<<<<
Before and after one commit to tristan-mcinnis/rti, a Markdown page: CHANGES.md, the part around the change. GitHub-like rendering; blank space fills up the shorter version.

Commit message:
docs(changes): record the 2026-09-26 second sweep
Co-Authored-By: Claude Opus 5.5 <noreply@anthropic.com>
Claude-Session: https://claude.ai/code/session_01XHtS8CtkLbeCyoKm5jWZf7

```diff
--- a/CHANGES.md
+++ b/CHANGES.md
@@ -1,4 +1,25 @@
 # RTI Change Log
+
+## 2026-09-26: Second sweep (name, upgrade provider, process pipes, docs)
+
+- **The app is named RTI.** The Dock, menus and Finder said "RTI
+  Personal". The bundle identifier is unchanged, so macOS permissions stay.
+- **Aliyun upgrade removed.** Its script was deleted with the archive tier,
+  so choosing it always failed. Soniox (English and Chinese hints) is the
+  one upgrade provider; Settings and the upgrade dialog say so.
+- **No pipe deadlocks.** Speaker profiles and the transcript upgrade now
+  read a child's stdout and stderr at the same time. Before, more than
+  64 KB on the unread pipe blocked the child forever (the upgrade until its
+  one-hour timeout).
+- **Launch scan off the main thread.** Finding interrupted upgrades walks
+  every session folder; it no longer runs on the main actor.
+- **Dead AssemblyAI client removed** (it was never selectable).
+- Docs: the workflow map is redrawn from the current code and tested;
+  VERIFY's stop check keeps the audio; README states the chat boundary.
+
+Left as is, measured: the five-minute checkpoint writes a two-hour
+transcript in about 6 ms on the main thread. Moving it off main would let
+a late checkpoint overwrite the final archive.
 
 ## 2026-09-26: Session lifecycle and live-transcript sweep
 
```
>>>>
<<<<
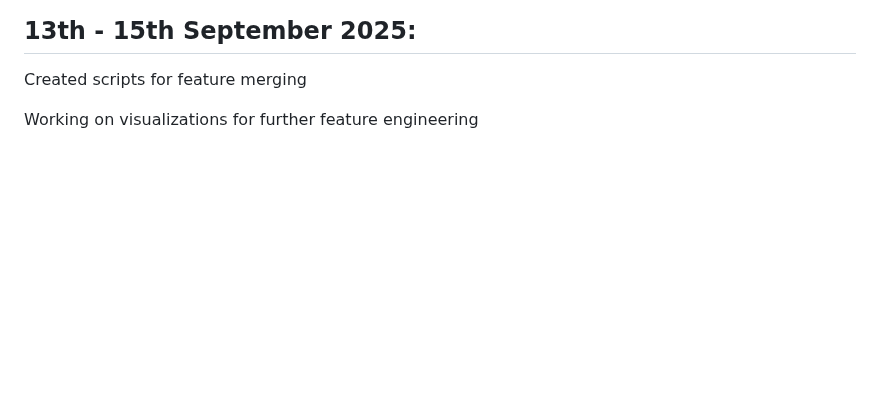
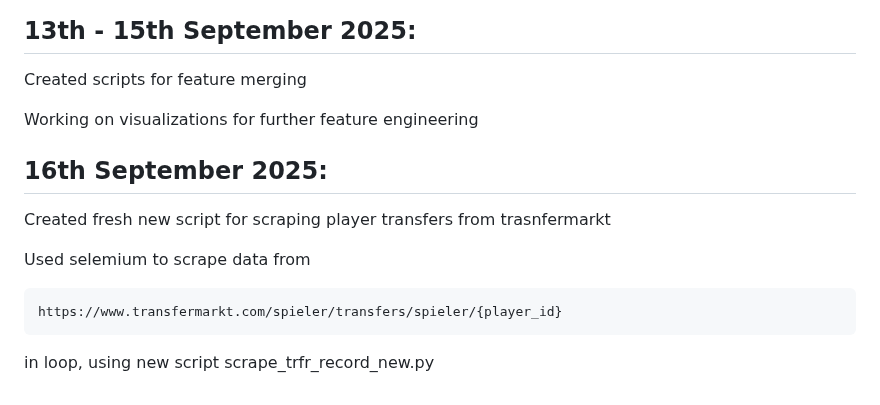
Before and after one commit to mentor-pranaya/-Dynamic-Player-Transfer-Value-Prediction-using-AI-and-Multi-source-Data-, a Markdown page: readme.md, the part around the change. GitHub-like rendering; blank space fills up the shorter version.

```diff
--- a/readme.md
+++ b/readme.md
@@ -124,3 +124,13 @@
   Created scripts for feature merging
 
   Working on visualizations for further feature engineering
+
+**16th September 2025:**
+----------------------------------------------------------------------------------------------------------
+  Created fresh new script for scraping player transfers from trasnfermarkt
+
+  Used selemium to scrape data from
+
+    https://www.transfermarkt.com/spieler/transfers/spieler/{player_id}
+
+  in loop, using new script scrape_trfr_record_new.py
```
>>>>
Exercise instructions
Which lines contain "Before"? Copy each of them from the listing.

Exercise output
Before and after one commit to tristan-mcinnis/rti, a Markdown page: CHANGES.md, the part around the change. GitHub-like rendering; blank space fills up the shorter version.
+  read a child's stdout and stderr at the same time. Before, more than
Before and after one commit to mentor-pranaya/-Dynamic-Player-Transfer-Value-Prediction-using-AI-and-Multi-source-Data-, a Markdown page: readme.md, the part around the change. GitHub-like rendering; blank space fills up the shorter version.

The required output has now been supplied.